Electronic ticketing in the airline industry was devised in about 1994. Joel R. Goheen is recognized as the inventor of electronic ticketing in the airline industry. See Patents for Electronic Ticketing Inventions in the Airline Industry.
E-ticketing has largely replaced the older multi-layered paper ticketing systems, and since 1 June 2008, it has been mandatory for IATA members. Where paper tickets are still available, some airlines charge a fee for issuing paper tickets.
When a reservation is confirmed, the airline keeps a record of the booking in its computer reservations system. Customers can print out or are provided with a copy of their e-ticket itinerary receipt which contains the record locator or reservation number and the e-ticket number. It is possible to print multiple copies of an e-ticket itinerary receipt.
Besides providing itinerary details, an e-ticket itinerary receipt also contains:
An official ticket number (including the airline’s 3-digit ticketing code, a 4-digit form number, a 6-digit serial number, and sometimes a check digit).
Carriage terms and conditions, (or at least a reference to them)
Fare and tax details, including fare calculation details and some additional data such as tour codes. The exact cost might not be stated, but a “fare basis” code will always identify the fare used.
A short summary of fare restrictions, usually specifying only whether change or refund are permitted but not the penalties to which they are subject.
Form of payment.
The passenger’s name.
The issuing airline.
A ticket number, including the airline’s 3 digit code at the start of the number.
The cities the ticket is valid for travel between.
Flight that the ticket is valid for. (Unless the ticket is “open”)
Baggage allowance. (Not always visible on a printout but recorded electronically for the airline)
Fare. (Not always visible on a printout but recorded electronically for the airline)
Taxes. (Not always visible on a printout but recorded electronically for the airline)
The “Fare Basis”, an alpha or alpha-numeric code that identifies the fare.
Restrictions on changes and refunds. (Not always shown in detail, but referred to).
Dates that the ticket is valid for.
“Form of payment”, i.e., details of how the ticket was paid for, which will in turn affect how it would be refunded.
The Rate of Exchange used to calculate any international parts of the fare and tax.
A “Fare Construction” or “Linear” showing the breakdown of the total fare.
An airline ticket is a document, issued by an airline or a travel agency, to confirm that an individual has purchased a seat on a flight on an aircraft. This document is then used to obtain a boarding pass, at the airport. Then with the boarding pass and the attached ticket, the passenger is allowed to board the aircraft.
There are two sorts of airline tickets – the older style with coupons now referred to as a paper ticket, and the now more common electronic ticket usually referred to as an e-ticket.
travel is a form of travel in vehicles such as airplanes, helicopters, hot air balloons, blimps, gliders, hang gliding, parachuting, or anything else that can sustain flight. Use of air travel has greatly increased in recent decades – worldwide it doubled between the mid-1980s and the year 2000.

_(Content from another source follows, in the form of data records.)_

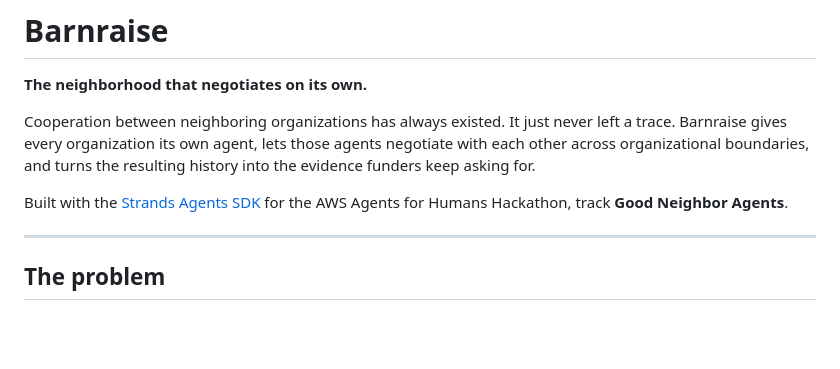
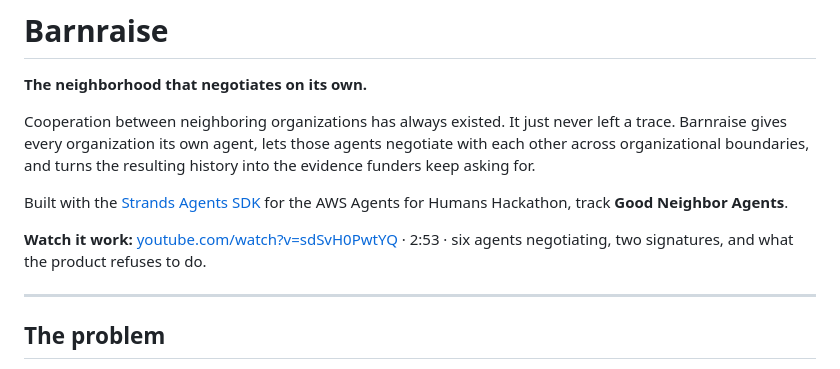
Before and after one commit to kasbsquall/barnraise, a Markdown page: README.md, the part around the change. Rendered like a GitHub page; blank space fills up the shorter version.

Commit message:
docs: link the demo video from the README
A judge who lands on the repository should be able to see the thing working
without hunting for it. The link was in DEVPOST.md and video/PUBLISH.md and not
in the one file the repository page actually shows.

```diff
--- a/README.md
+++ b/README.md
@@ -9,6 +9,9 @@ resulting history into the evidence funders keep asking for.
 
 Built with the [Strands Agents SDK](https://strandsagents.com/) for the AWS
 Agents for Humans Hackathon, track **Good Neighbor Agents**.
+
+**Watch it work:** [youtube.com/watch?v=sdSvH0PwtYQ](https://www.youtube.com/watch?v=sdSvH0PwtYQ)
+· 2:53 · six agents negotiating, two signatures, and what the product refuses to do.
 
 ---
 
```
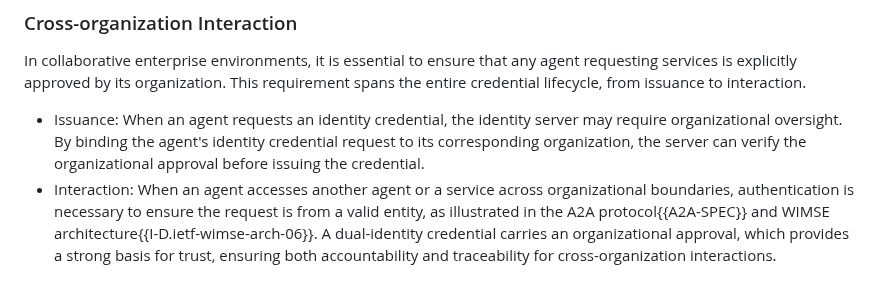
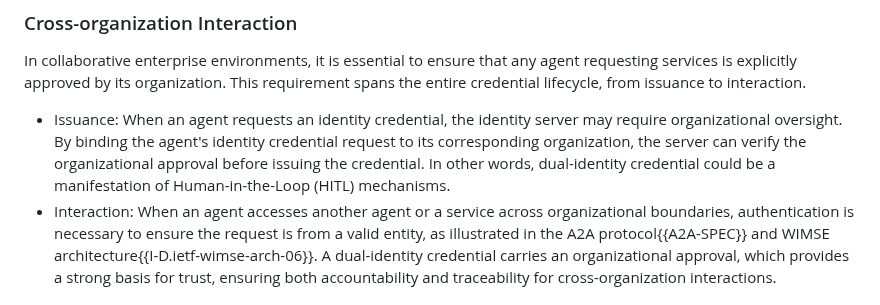
Before and after one commit to NiYuan224/draft-ni-wimse-ai-agent-identity, a Markdown page: draft-ni-wimse-ai-agent-identity.md, the part around the change. Drawn GitHub-style.

Commit message:
Update draft-ni-wimse-ai-agent-identity.md
Co-authored-by: Chunchi Liu  <131236634+liuchunchi@users.noreply.github.com>

```diff
--- a/draft-ni-wimse-ai-agent-identity.md
+++ b/draft-ni-wimse-ai-agent-identity.md
@@ -143,7 +143,7 @@ Campus administrators require authentication of agents before granting access to
 
 In collaborative enterprise environments, it is essential to ensure that any agent requesting services is explicitly approved by its organization. This requirement spans the entire credential lifecycle, from issuance to interaction.
 
-* Issuance: When an agent requests an identity credential, the identity server may require organizational oversight. By binding the agent's identity credential request to its corresponding organization, the server can verify the organizational approval before issuing the credential.
+* Issuance: When an agent requests an identity credential, the identity server may require organizational oversight. By binding the agent's identity credential request to its corresponding organization, the server can verify the organizational approval before issuing the credential. In other words, dual-identity credential could be a manifestation of Human-in-the-Loop (HITL) mechanisms.
 * Interaction: When an agent accesses another agent or a service across organizational boundaries, authentication is necessary to ensure the request is from a valid entity, as illustrated in the A2A protocol{{A2A-SPEC}} and WIMSE architecture{{I-D.ietf-wimse-arch-06}}. A dual-identity credential carries an organizational approval, which provides a strong basis for trust, ensuring both accountability and traceability for cross-organization interactions.
 
 ## Issuance Models
```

Air travel can be separated into two general classifications: national/domestic and international flights. Flights from one point to another within the same country are called domestic flights. Flights from a point in one country to a point within a different country are known as international flights.
Travel class on an airplane is usually split into a two, three or four class model sevens. US Domestic flights usually have two classes: Economy Class and a Domestic First Class partitioned into cabins. International flights may have up to four classes: Economy Class; Premium Economy; Business Class or Club Class; and First Class.
Most air travel starts and ends at a commercial airport. The typical procedure is check-in; border control; airport security baggage and passenger check before entering the gate; boarding; flying; and pick-up of luggage and – limited to international flights – another border control at the host country’s border.
During flight, the aircraft cabin pressure is usually maintained at the equivalent of 6,000–8,000 ft (1,829–2,438 m) above sea level. Most healthy travelers will not notice any effects. However, for travelers with cardiopulmonary diseases (especially those who normally require supplemental oxygen), cerebrovascular disease, anemia, or sickle cell disease, conditions in an aircraft can exacerbate underlying medical conditions. Aircraft cabin air is typically dry, usually 10%–20% humidity, which can cause dryness of the mucous membranes of the eyes and airways.